The double-edged sword of donor T-cell chimerism in skin grafts
- Nathalie Lambert1
© Biomed Central Ltd 2001
Published: 14 February 2001
Cells migrating from an organ transplant to the host, called microchimeric cells, have been involved in both acceptance and rejection of the graft. The specific aim of this study is to understand the conditions in which donor cells induced the two different outcomes: tolerance or immunity.

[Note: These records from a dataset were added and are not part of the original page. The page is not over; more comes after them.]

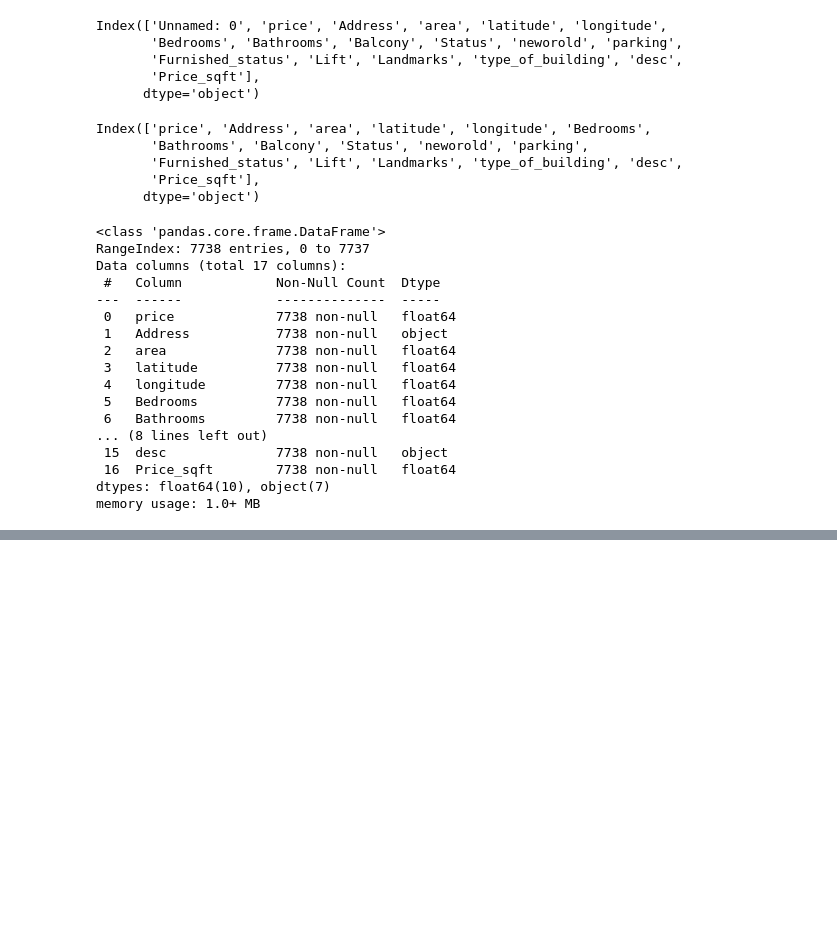
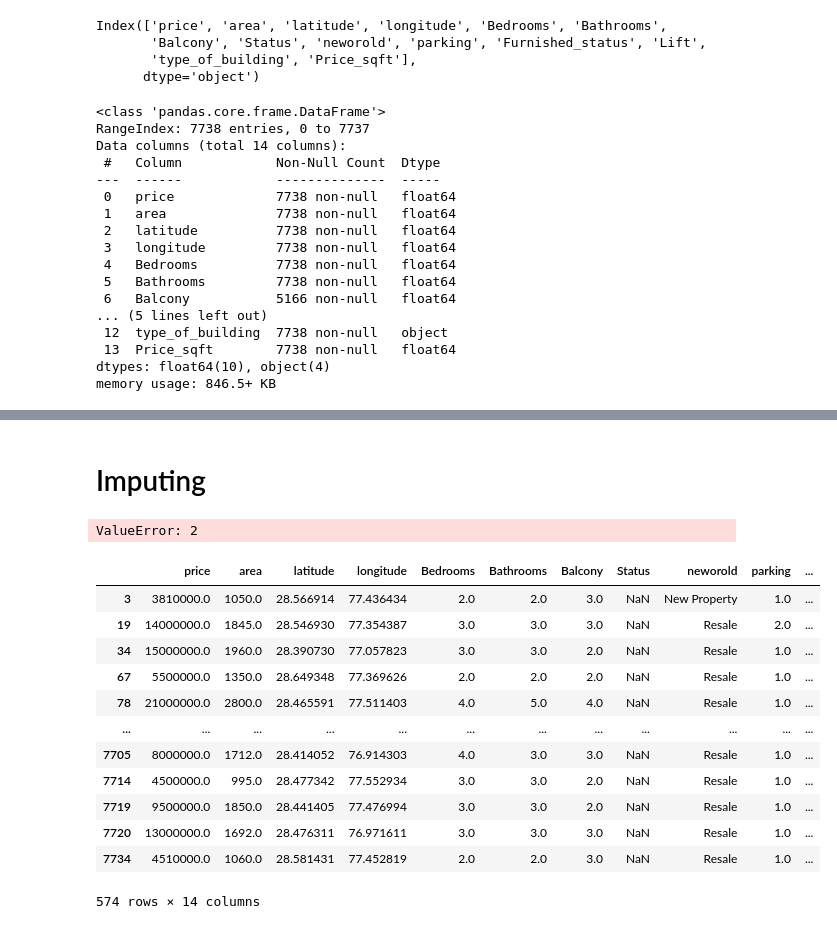
Before and after one commit to saptarshipal1/boston_house_pricing_regression, a Jupyter notebook: data/boston_housing_price.ipynb, the cells around one changed output, grey strips where cells are left out. Saved outputs shown, nothing was run; the diff lists cells and outputs as text; code cells hidden in the pictures; blank space fills up the shorter version.

```diff
--- a/data/boston_housing_price.ipynb
+++ b/data/boston_housing_price.ipynb
@@ -20,0 +33,3 @@ data.head()
+# %%
+data = data.drop(columns = ['Unnamed: 0','Address','Landmarks','desc'])
+data.head()
@@ -21,39 +43,28 @@ data.head()
 # %%
 data.columns
 # %% [output]
-Index(['Unnamed: 0', 'price', 'Address', 'area', 'latitude', 'longitude',
-       'Bedrooms', 'Bathrooms', 'Balcony', 'Status', 'neworold', 'parking',
-       'Furnished_status', 'Lift', 'Landmarks', 'type_of_building', 'desc',
-       'Price_sqft'],
+Index(['price', 'area', 'latitude', 'longitude', 'Bedrooms', 'Bathrooms',
+       'Balcony', 'Status', 'neworold', 'parking', 'Furnished_status', 'Lift',
+       'type_of_building', 'Price_sqft'],
       dtype='object')
-# %%
-df = data.copy()
-df.drop(columns='Unnamed: 0', axis =1, inplace = True)
-df.columns
-# %% [output]
-Index(['price', 'Address', 'area', 'latitude', 'longitude', 'Bedrooms',
-       'Bathrooms', 'Balcony', 'Status', 'neworold', 'parking',
-       'Furnished_status', 'Lift', 'Landmarks', 'type_of_building', 'desc',
-       'Price_sqft'],
-      dtype='object')
 # %%
-df.info()
+data.info()
 # %% [output]
 <class 'pandas.core.frame.DataFrame'>
 RangeIndex: 7738 entries, 0 to 7737
-Data columns (total 17 columns):
+Data columns (total 14 columns):
  #   Column            Non-Null Count  Dtype
 ---  ------            --------------  -----
  0   price             7738 non-null   float64
- 1   Address           7738 non-null   object
- 2   area              7738 non-null   float64
- 3   latitude          7738 non-null   float64
- 4   longitude         7738 non-null   float64
- 5   Bedrooms          7738 non-null   float64
- 6   Bathrooms         7738 non-null   float64
-... (8 lines left out)
- 15  desc              7738 non-null   object
- 16  Price_sqft        7738 non-null   float64
-dtypes: float64(10), object(7)
-memory usage: 1.0+ MB
+ 1   area              7738 non-null   float64
+ 2   latitude          7738 non-null   float64
+ 3   longitude         7738 non-null   float64
+ 4   Bedrooms          7738 non-null   float64
+ 5   Bathrooms         7738 non-null   float64
+ 6   Balcony           5166 non-null   float64
+... (5 lines left out)
+ 12  type_of_building  7738 non-null   object
+ 13  Price_sqft        7738 non-null   float64
+dtypes: float64(10), object(4)
+memory usage: 846.5+ KB
 # %%
@@ -70,4 +81,33 @@ df.describe().transpose()
 | parking | 2612.0 | 7.673047e+00 | 6.041751e+01 | 1.000000e+00 | 1.000000e+00 | 1.000000e+00 | 2.000000e+00 | 1.406000e+03 |
 | Lift | 1733.0 | 1.829198e+00 | 1.192607e+00 | 0.000000e+00 | 1.000000e+00 | 2.000000e+00 | 2.000000e+00 | 1.000000e+01 |
 | Price_sqft | 7738.0 | 5.543660e+03 | 2.408659e+03 | 2.100000e+03 | 3.950987e+03 | 4.972674e+03 | 6.350639e+03 | 4.437870e+04 |
+# %% [markdown]
+# Imputing
+# %%
+imputer1 = SimpleImputer(missing_values=np.nan,strategy='most_frequent')
+imputer2 = SimpleImputer(missing_values=pd.NA,strategy='most_frequent')
+
+data['Balcony'] = imputer1.fit_transform(data[['Balcony']] )
+data['Status'] = imputer2.fit_transform(data[['Status']])
+data['parking'] = imputer1.fit_transform(data[['parking']])
+data['Furnished_status'] = imputer2.fit_transform(data[['Furnished_status']])
+data['Lift'] = imputer1.fit_transform(data[['Lift']])
+# %% [output]
+ValueError: 2
+# %%
+data[data['Status'].isnull()]
+# %% [output]
+|  | price | area | latitude | longitude | Bedrooms | Bathrooms | Balcony | Status | neworold | parking | ... |
+| 3 | 3810000.0 | 1050.0 | 28.566914 | 77.436434 | 2.0 | 2.0 | 3.0 | NaN | New Property | 1.0 | ... |
+| 19 | 14000000.0 | 1845.0 | 28.546930 | 77.354387 | 3.0 | 3.0 | 3.0 | NaN | Resale | 2.0 | ... |
+| 34 | 15000000.0 | 1960.0 | 28.390730 | 77.057823 | 3.0 | 3.0 | 2.0 | NaN | Resale | 1.0 | ... |
+| 67 | 5500000.0 | 1350.0 | 28.649348 | 77.369626 | 2.0 | 2.0 | 2.0 | NaN | Resale | 1.0 | ... |
+| 78 | 21000000.0 | 2800.0 | 28.465591 | 77.511403 | 4.0 | 5.0 | 4.0 | NaN | Resale | 1.0 | ... |
+| ... | ... | ... | ... | ... | ... | ... | ... | ... | ... | ... | ... |
+| 7705 | 8000000.0 | 1712.0 | 28.414052 | 76.914303 | 4.0 | 3.0 | 3.0 | NaN | Resale | 1.0 | ... |
+| 7714 | 4500000.0 | 995.0 | 28.477342 | 77.552934 | 3.0 | 3.0 | 2.0 | NaN | Resale | 1.0 | ... |
+| 7719 | 9500000.0 | 1850.0 | 28.441405 | 77.476994 | 3.0 | 3.0 | 2.0 | NaN | Resale | 1.0 | ... |
+| 7720 | 13000000.0 | 1692.0 | 28.476311 | 76.971611 | 3.0 | 3.0 | 3.0 | NaN | Resale | 1.0 | ... |
+| 7734 | 4510000.0 | 1060.0 | 28.581431 | 77.452819 | 2.0 | 2.0 | 3.0 | NaN | Resale | 1.0 | ... |
+574 rows × 14 columns
 # %%
```
Also changed, not shown: parts of 16 cells of this notebook.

With a clear and straightforward experimental design of donor chimerism from skin grafts in mice, the authors show the two opposing roles of microchimeric cells, which were mainly donor T cells. In summary: donor microchimeric T cells induce tolerance only in immunologically immature hosts, whereas in others microchimerism results in immunity. However, if the graft expresses antigens that are not expressed by chimeric cells, rejection results. Donor T cells can migrate to the host thymus and induce tolerance. Chimeric donor T cells are unable to tolerize mature naive T cells, and in these conditions donor T cells are immunogenic. In conclusion, the presence of chimeric cells, mainly donor T cells, can lead to acceptance or rejection of the graft.

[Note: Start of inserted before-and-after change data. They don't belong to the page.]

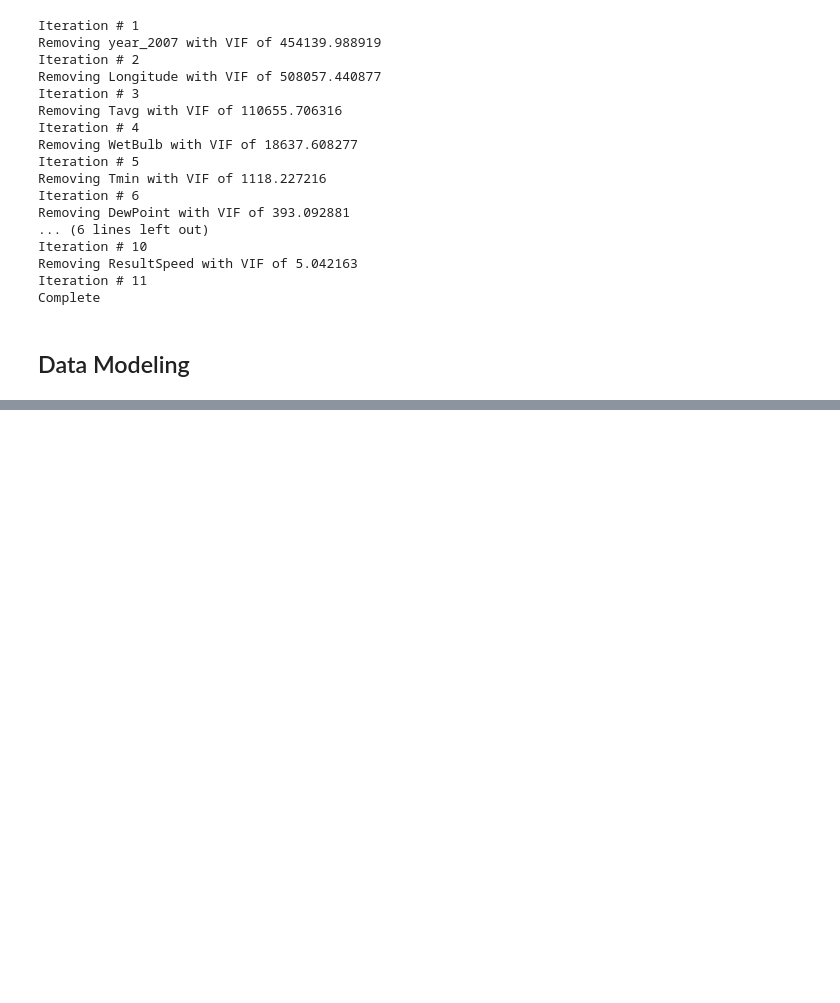
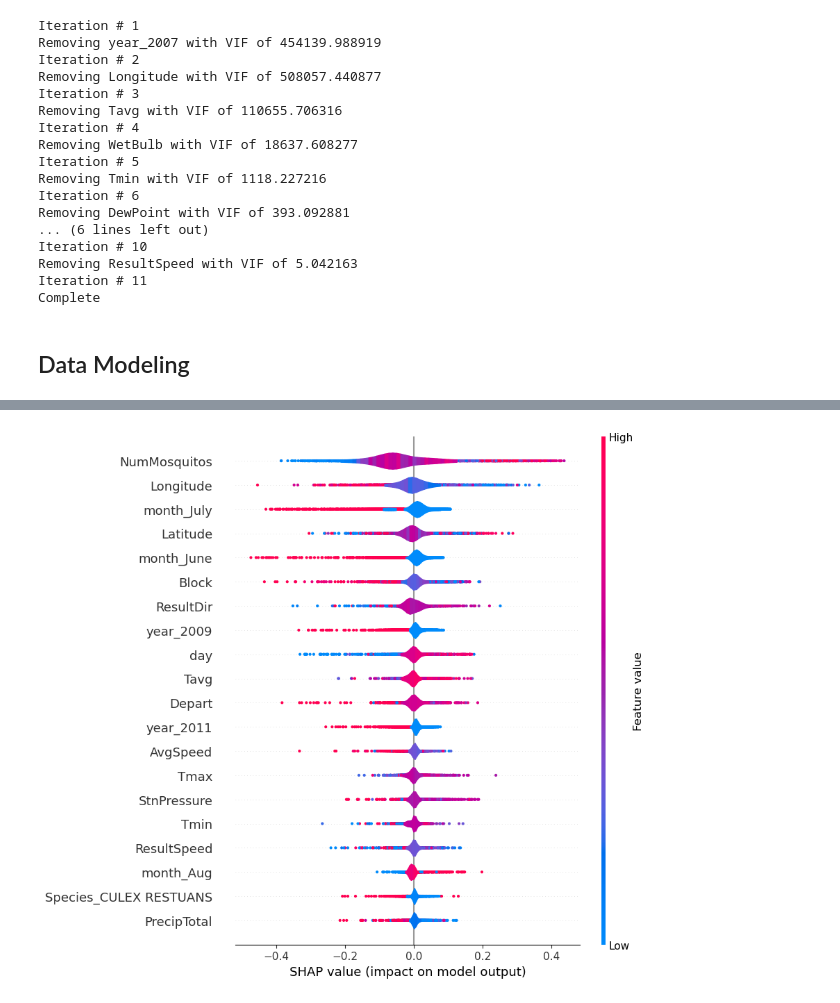
Before and after one commit to evanwmeeks/Springboard, a Jupyter notebook: Capstone 2/Capstone 2 - West Nile Virus Prediction.ipynb, the cells around one changed output, grey strips where cells are left out. Saved outputs shown, nothing was run; the diff lists cells and outputs as text; code cells hidden in the pictures; blank space fills up the shorter version.

```diff
--- a/Capstone 2/Capstone 2 - West Nile Virus Prediction.ipynb
+++ b/Capstone 2/Capstone 2 - West Nile Virus Prediction.ipynb
@@ -656,0 +751,4 @@ X_test=X_test[X_train.columns]
+# %%
+shap.summary_plot(shap_values, plot_type='violin')
+# %% [output]
+[figure, added]
```
Also changed, not shown: parts of 18 cells of this notebook, 1 other file.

This study is outstanding in the field of organ transplantation, since it illustrates that donor chimeric cells could have beneficial as well as harmful results. Therefore clinical studies in this field must take into account the different conditions described to avoid an increased number of rejections. However, there should be some reservations regarding the animal model, because immunodeficient recipient mice were used to increase the chances of chimerism, and this model might not perfectly reflect a 'human model'.
Skin graft, immunodeficient mice, flow cytometry, cytotoxic T lymphocyte and proliferation assays